═══ Supplied data

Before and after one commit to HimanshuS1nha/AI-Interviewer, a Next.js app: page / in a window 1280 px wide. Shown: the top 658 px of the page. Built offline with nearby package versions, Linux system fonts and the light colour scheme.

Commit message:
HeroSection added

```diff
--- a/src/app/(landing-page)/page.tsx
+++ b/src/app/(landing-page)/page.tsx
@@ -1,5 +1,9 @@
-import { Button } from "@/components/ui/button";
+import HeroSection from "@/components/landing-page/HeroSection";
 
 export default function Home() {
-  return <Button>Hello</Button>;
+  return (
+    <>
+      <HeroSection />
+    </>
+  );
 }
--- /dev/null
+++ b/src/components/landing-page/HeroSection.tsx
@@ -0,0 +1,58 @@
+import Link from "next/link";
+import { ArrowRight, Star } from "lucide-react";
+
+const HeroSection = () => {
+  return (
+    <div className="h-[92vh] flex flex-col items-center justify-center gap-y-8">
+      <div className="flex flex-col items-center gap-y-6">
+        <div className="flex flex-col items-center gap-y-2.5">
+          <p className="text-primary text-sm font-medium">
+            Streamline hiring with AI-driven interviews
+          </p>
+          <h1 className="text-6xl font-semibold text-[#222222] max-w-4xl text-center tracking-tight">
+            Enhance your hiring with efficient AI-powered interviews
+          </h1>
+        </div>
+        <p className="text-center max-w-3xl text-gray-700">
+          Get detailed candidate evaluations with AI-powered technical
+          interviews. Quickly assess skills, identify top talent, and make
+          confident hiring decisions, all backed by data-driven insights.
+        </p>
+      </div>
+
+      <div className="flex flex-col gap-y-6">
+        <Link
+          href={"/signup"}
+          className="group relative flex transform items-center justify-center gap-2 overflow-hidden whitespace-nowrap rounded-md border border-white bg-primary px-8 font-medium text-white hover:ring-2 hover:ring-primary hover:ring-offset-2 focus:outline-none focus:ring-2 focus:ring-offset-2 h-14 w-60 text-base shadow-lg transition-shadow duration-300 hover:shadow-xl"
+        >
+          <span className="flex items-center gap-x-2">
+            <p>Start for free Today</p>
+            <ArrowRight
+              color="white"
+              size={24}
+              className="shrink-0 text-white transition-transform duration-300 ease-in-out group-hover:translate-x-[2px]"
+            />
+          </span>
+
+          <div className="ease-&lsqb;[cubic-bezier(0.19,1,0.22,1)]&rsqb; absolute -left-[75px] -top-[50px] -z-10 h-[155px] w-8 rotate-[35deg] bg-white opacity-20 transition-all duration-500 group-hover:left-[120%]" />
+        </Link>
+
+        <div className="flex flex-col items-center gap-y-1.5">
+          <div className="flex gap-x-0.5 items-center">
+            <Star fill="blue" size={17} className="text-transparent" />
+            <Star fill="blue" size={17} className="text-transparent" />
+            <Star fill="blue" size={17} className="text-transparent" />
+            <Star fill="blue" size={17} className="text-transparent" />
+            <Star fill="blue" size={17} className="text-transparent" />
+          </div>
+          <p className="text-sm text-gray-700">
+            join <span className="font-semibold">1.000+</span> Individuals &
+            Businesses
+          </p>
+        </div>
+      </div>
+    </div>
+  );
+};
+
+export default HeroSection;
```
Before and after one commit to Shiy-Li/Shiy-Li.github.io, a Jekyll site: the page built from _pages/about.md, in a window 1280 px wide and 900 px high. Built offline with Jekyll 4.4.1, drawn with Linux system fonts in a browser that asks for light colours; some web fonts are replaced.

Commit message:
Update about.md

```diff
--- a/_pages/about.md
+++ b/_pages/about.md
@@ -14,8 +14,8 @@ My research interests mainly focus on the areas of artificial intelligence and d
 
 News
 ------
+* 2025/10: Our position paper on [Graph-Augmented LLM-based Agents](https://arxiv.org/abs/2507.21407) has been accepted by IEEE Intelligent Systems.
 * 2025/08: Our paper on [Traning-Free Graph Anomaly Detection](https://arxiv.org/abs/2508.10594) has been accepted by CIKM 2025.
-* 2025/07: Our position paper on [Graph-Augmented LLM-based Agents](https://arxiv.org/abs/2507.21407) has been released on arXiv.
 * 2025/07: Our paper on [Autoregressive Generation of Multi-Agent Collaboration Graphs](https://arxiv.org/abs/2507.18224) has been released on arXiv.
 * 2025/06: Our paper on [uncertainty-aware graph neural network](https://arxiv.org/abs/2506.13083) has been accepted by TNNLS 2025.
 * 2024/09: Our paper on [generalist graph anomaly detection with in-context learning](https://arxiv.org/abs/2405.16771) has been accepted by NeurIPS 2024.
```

══════

Goal of the exercise |
Run a filter over the data above and keep each line that contains the word "about".

Exercise output |
Before and after one commit to Shiy-Li/Shiy-Li.github.io, a Jekyll site: the page built from _pages/about.md, in a window 1280 px wide and 900 px high. Built offline with Jekyll 4.4.1, drawn with Linux system fonts in a browser that asks for light colours; some web fonts are replaced.
Update about.md
--- a/_pages/about.md
+++ b/_pages/about.md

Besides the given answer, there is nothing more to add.